> **YOUR GOAL**
Each entry below must be repeated exactly, with pictures left out.

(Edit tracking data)
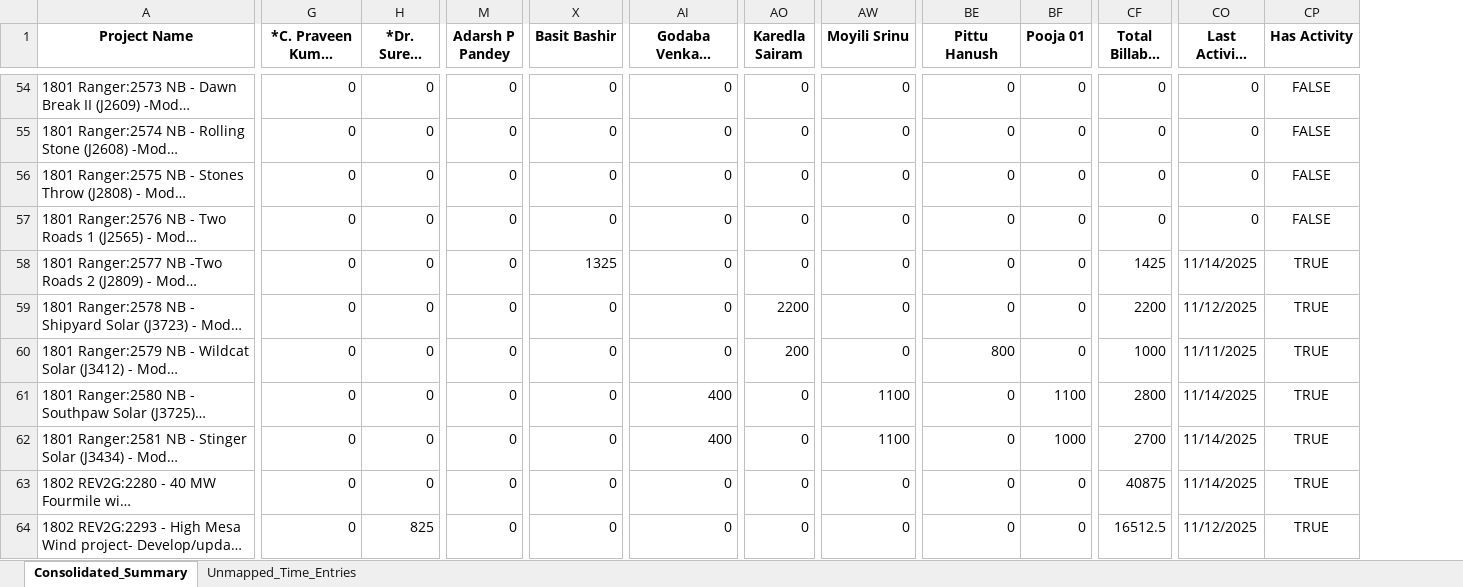
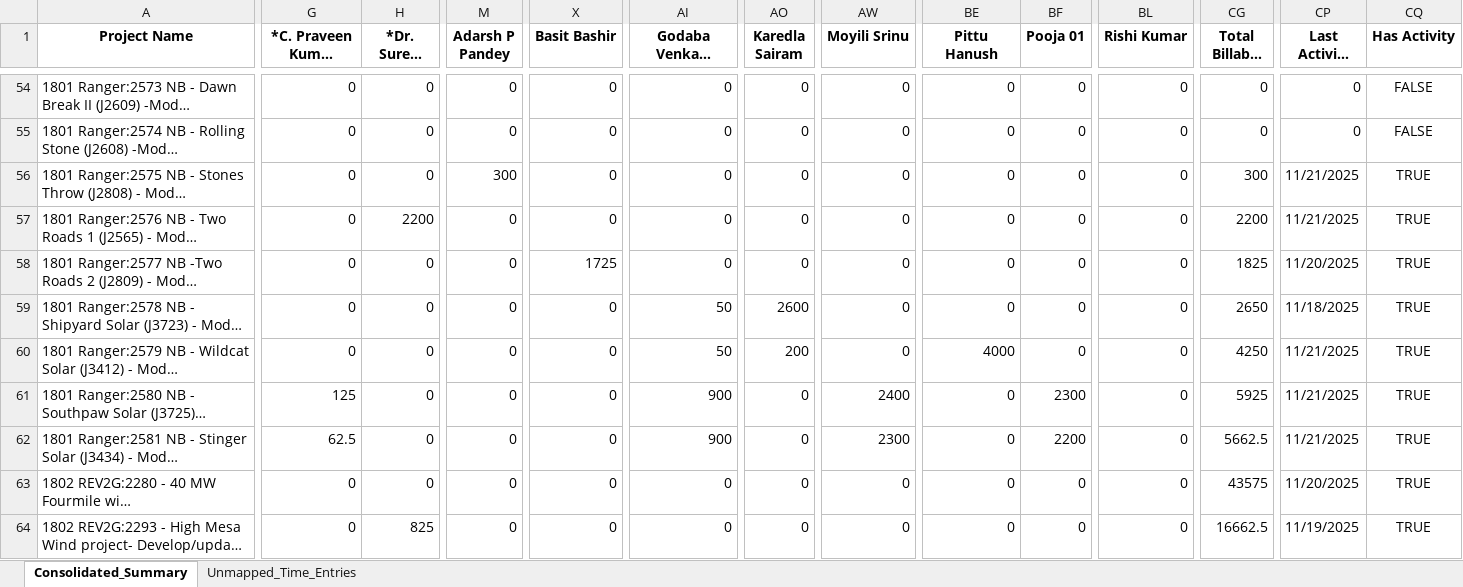
Before and after one commit to Dayakrishna/master, an Excel workbook: Final_Consolidated_Project_Summary.xlsx, sheet Consolidated_Summary, drawn as a sheet; only a part is shown, gaps mark what is left out; long unchanged cells end in …; values as stored, in another font and other column widths than the file's, no borders; addresses are those after the commit; the diff covers the shown part only; the diff names each change by its address in the sheet, - before the commit and + after, or states it on an @@ line.

```diff
--- a/Final_Consolidated_Project_Summary.xlsx (sheet Consolidated_Summary)
+++ b/Final_Consolidated_Project_Summary.xlsx (sheet Consolidated_Summary)
+column BL (Rishi Kumar), rows 54-64: all 0
-M56 (Adarsh P Pandey): 0
+M56 (Adarsh P Pandey): 300
-CG56 (Total Billable ($)): 0
+CG56 (Total Billable ($)): 300
-CP56:CP57 (Last Activity Date): 0
+CP56:CP57 (Last Activity Date): 11/21/2025
-CQ56:CQ57 (Has Activity): FALSE
+CQ56:CQ57 (Has Activity): TRUE
-H57 (*Dr. Suresh Singh): 0
+H57 (*Dr. Suresh Singh): 2200
-CG57 (Total Billable ($)): 0
+CG57 (Total Billable ($)): 2200
-X58 (Basit Bashir): 1325
+X58 (Basit Bashir): 1725
-CG58 (Total Billable ($)): 1425
+CG58 (Total Billable ($)): 1825
-CP58 (Last Activity Date): 11/14/2025
+CP58 (Last Activity Date): 11/20/2025
-AI59:AI60 (Godaba Venkata Radha Krishna): 0
+AI59:AI60 (Godaba Venkata Radha Krishna): 50
-AO59 (Karedla Sairam): 2200
+AO59 (Karedla Sairam): 2600
-CG59 (Total Billable ($)): 2200
+CG59 (Total Billable ($)): 2650
-CP59 (Last Activity Date): 11/12/2025
+CP59 (Last Activity Date): 11/18/2025
-BE60 (Pittu Hanush): 800
+BE60 (Pittu Hanush): 4000
-CG60 (Total Billable ($)): 1000
+CG60 (Total Billable ($)): 4250
-CP60 (Last Activity Date): 11/11/2025
+CP60 (Last Activity Date): 11/21/2025
-G61 (*C. Praveen Kumar Reddy): 0
+G61 (*C. Praveen Kumar Reddy): 125
-AI61:AI62 (Godaba Venkata Radha Krishna): 400
+AI61:AI62 (Godaba Venkata Radha Krishna): 900
-AW61 (Moyili Srinu): 1100
+AW61 (Moyili Srinu): 2400
-BF61 (Pooja 01): 1100
+BF61 (Pooja 01): 2300
-CG61 (Total Billable ($)): 2800
+CG61 (Total Billable ($)): 5925
-CP61:CP62 (Last Activity Date): 11/14/2025
+CP61:CP62 (Last Activity Date): 11/21/2025
-G62 (*C. Praveen Kumar Reddy): 0
+G62 (*C. Praveen Kumar Reddy): 62.5
-AW62 (Moyili Srinu): 1100
+AW62 (Moyili Srinu): 2300
-BF62 (Pooja 01): 1000
+BF62 (Pooja 01): 2200
-CG62 (Total Billable ($)): 2700
+CG62 (Total Billable ($)): 5662.5
-CG63 (Total Billable ($)): 40875
+CG63 (Total Billable ($)): 43575
-CP63 (Last Activity Date): 11/14/2025
+CP63 (Last Activity Date): 11/20/2025
-CG64 (Total Billable ($)): 16512.5
+CG64 (Total Billable ($)): 16662.5
-CP64 (Last Activity Date): 11/12/2025
+CP64 (Last Activity Date): 11/19/2025
```
Also changed, not shown: 341 edited cells elsewhere in this sheet, sheet Unmapped_Time_Entries, Cleaned_Estimates_by_Client.xlsx, Cleaned_Project_Matrix.xlsx, 2 other files.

> **REPLY TO THE EXERCISE**
Before and after one commit to Dayakrishna/master, an Excel workbook: Final_Consolidated_Project_Summary.xlsx, sheet Consolidated_Summary, drawn as a sheet; only a part is shown, gaps mark what is left out; long unchanged cells end in …; values as stored, in another font and other column widths than the file's, no borders; addresses are those after the commit; the diff covers the shown part only; the diff names each change by its address in the sheet, - before the commit and + after, or states it on an @@ line.

```diff
--- a/Final_Consolidated_Project_Summary.xlsx (sheet Consolidated_Summary)
+++ b/Final_Consolidated_Project_Summary.xlsx (sheet Consolidated_Summary)
+column BL (Rishi Kumar), rows 54-64: all 0
-M56 (Adarsh P Pandey): 0
+M56 (Adarsh P Pandey): 300
-CG56 (Total Billable ($)): 0
+CG56 (Total Billable ($)): 300
-CP56:CP57 (Last Activity Date): 0
+CP56:CP57 (Last Activity Date): 11/21/2025
-CQ56:CQ57 (Has Activity): FALSE
+CQ56:CQ57 (Has Activity): TRUE
-H57 (*Dr. Suresh Singh): 0
+H57 (*Dr. Suresh Singh): 2200
-CG57 (Total Billable ($)): 0
+CG57 (Total Billable ($)): 2200
-X58 (Basit Bashir): 1325
+X58 (Basit Bashir): 1725
-CG58 (Total Billable ($)): 1425
+CG58 (Total Billable ($)): 1825
-CP58 (Last Activity Date): 11/14/2025
+CP58 (Last Activity Date): 11/20/2025
-AI59:AI60 (Godaba Venkata Radha Krishna): 0
+AI59:AI60 (Godaba Venkata Radha Krishna): 50
-AO59 (Karedla Sairam): 2200
+AO59 (Karedla Sairam): 2600
-CG59 (Total Billable ($)): 2200
+CG59 (Total Billable ($)): 2650
-CP59 (Last Activity Date): 11/12/2025
+CP59 (Last Activity Date): 11/18/2025
-BE60 (Pittu Hanush): 800
+BE60 (Pittu Hanush): 4000
-CG60 (Total Billable ($)): 1000
+CG60 (Total Billable ($)): 4250
-CP60 (Last Activity Date): 11/11/2025
+CP60 (Last Activity Date): 11/21/2025
-G61 (*C. Praveen Kumar Reddy): 0
+G61 (*C. Praveen Kumar Reddy): 125
-AI61:AI62 (Godaba Venkata Radha Krishna): 400
+AI61:AI62 (Godaba Venkata Radha Krishna): 900
-AW61 (Moyili Srinu): 1100
+AW61 (Moyili Srinu): 2400
-BF61 (Pooja 01): 1100
+BF61 (Pooja 01): 2300
-CG61 (Total Billable ($)): 2800
+CG61 (Total Billable ($)): 5925
-CP61:CP62 (Last Activity Date): 11/14/2025
+CP61:CP62 (Last Activity Date): 11/21/2025
-G62 (*C. Praveen Kumar Reddy): 0
+G62 (*C. Praveen Kumar Reddy): 62.5
-AW62 (Moyili Srinu): 1100
+AW62 (Moyili Srinu): 2300
-BF62 (Pooja 01): 1000
+BF62 (Pooja 01): 2200
-CG62 (Total Billable ($)): 2700
+CG62 (Total Billable ($)): 5662.5
-CG63 (Total Billable ($)): 40875
+CG63 (Total Billable ($)): 43575
-CP63 (Last Activity Date): 11/14/2025
+CP63 (Last Activity Date): 11/20/2025
-CG64 (Total Billable ($)): 16512.5
+CG64 (Total Billable ($)): 16662.5
-CP64 (Last Activity Date): 11/12/2025
+CP64 (Last Activity Date): 11/19/2025
```
Also changed, not shown: 341 edited cells elsewhere in this sheet, sheet Unmapped_Time_Entries, Cleaned_Estimates_by_Client.xlsx, Cleaned_Project_Matrix.xlsx, 2 other files.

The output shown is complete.